(Before-and-after change data)

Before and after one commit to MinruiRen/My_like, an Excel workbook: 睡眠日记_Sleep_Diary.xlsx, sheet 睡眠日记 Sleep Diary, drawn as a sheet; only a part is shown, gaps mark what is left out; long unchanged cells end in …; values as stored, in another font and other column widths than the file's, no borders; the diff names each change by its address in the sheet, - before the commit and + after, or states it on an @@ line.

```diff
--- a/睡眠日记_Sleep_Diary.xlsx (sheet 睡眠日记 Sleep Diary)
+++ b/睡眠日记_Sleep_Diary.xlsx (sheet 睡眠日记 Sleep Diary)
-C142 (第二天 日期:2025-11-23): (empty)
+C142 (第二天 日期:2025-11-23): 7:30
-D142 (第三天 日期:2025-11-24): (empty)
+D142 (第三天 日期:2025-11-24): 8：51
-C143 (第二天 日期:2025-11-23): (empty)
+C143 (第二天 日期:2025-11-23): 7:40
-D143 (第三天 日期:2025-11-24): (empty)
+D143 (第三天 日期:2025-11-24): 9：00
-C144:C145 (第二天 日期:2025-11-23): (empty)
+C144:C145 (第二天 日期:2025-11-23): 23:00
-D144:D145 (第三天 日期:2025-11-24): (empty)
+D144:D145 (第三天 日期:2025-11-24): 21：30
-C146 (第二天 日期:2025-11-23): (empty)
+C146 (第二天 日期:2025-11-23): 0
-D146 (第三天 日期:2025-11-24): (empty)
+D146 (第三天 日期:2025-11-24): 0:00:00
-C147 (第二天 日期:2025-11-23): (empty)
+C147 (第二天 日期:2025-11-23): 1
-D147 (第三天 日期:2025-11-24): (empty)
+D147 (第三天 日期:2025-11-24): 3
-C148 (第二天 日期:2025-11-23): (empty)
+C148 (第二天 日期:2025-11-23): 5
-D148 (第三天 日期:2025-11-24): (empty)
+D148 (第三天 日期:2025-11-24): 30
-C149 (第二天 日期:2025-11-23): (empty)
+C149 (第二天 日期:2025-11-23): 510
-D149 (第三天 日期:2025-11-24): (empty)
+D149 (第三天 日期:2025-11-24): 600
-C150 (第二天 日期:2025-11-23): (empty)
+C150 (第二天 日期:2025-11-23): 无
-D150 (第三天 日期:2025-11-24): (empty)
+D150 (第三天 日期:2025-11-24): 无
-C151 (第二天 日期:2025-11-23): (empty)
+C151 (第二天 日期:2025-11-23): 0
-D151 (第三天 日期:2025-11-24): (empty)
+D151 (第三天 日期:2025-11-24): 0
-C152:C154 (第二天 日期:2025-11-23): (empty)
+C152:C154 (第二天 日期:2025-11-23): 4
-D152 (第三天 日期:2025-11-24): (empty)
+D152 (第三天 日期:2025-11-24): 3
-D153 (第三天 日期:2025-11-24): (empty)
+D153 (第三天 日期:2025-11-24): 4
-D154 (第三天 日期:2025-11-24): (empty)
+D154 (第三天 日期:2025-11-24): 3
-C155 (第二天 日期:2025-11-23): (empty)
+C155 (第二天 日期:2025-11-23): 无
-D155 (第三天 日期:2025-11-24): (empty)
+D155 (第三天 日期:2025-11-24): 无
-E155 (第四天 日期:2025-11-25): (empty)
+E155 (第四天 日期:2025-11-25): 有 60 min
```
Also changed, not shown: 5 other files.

▶ Requirement: Where a line of the records holds the word "Sleep", copy that line.

▶ Solution for this problem:
Before and after one commit to MinruiRen/My_like, an Excel workbook: 睡眠日记_Sleep_Diary.xlsx, sheet 睡眠日记 Sleep Diary, drawn as a sheet; only a part is shown, gaps mark what is left out; long unchanged cells end in …; values as stored, in another font and other column widths than the file's, no borders; the diff names each change by its address in the sheet, - before the commit and + after, or states it on an @@ line.
--- a/睡眠日记_Sleep_Diary.xlsx (sheet 睡眠日记 Sleep Diary)
+++ b/睡眠日记_Sleep_Diary.xlsx (sheet 睡眠日记 Sleep Diary)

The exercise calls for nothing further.